For the data below, report only the number of lines containing the string "other".

Revision comparison data:

⟨

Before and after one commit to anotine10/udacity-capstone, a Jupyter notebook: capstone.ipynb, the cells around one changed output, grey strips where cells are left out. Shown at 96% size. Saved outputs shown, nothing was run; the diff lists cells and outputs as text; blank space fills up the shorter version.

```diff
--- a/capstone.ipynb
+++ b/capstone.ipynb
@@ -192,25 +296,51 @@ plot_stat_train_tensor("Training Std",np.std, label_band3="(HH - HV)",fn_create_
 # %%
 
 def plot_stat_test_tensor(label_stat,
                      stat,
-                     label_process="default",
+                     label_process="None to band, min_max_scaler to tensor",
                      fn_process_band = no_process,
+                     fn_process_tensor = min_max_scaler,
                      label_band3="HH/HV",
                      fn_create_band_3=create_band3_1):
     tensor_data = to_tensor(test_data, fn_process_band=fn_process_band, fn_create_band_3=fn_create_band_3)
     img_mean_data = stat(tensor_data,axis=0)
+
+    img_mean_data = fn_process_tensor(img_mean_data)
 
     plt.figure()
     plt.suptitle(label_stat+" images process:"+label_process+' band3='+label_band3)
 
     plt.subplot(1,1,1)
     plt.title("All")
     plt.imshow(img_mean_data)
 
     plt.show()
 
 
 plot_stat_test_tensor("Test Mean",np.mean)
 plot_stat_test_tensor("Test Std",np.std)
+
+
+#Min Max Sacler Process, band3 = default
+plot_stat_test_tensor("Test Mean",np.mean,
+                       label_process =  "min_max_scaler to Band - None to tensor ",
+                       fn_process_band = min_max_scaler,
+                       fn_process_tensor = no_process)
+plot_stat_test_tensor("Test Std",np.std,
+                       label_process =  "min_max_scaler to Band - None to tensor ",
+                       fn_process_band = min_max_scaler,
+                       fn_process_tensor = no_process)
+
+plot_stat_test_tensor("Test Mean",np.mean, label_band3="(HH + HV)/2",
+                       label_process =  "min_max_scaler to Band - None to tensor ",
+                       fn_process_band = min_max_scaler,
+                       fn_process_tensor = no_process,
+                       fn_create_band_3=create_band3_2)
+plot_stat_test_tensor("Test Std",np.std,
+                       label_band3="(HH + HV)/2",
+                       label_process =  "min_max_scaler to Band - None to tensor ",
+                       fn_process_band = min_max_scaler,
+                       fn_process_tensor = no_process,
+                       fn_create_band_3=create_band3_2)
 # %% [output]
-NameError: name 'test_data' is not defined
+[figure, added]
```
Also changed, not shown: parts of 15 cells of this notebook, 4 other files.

⟩
⟨

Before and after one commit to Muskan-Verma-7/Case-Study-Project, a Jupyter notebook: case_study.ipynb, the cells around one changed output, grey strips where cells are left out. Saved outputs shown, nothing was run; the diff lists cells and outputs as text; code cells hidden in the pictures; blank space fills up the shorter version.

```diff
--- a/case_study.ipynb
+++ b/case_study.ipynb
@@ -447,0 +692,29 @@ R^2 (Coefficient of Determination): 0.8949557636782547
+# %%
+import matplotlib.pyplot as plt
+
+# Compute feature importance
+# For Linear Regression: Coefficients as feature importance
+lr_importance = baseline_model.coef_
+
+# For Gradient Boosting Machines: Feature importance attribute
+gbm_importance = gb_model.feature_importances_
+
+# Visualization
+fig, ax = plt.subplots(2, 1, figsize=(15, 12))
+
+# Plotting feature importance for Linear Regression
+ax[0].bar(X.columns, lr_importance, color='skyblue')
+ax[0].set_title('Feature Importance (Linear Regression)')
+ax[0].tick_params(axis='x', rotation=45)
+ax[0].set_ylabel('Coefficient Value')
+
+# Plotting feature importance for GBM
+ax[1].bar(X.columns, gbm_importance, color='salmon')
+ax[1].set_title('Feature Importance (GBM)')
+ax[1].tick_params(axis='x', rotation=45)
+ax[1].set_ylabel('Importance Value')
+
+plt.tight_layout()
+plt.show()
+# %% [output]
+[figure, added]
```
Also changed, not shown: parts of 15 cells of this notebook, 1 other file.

⟩

:: Answer to the exercise ::
2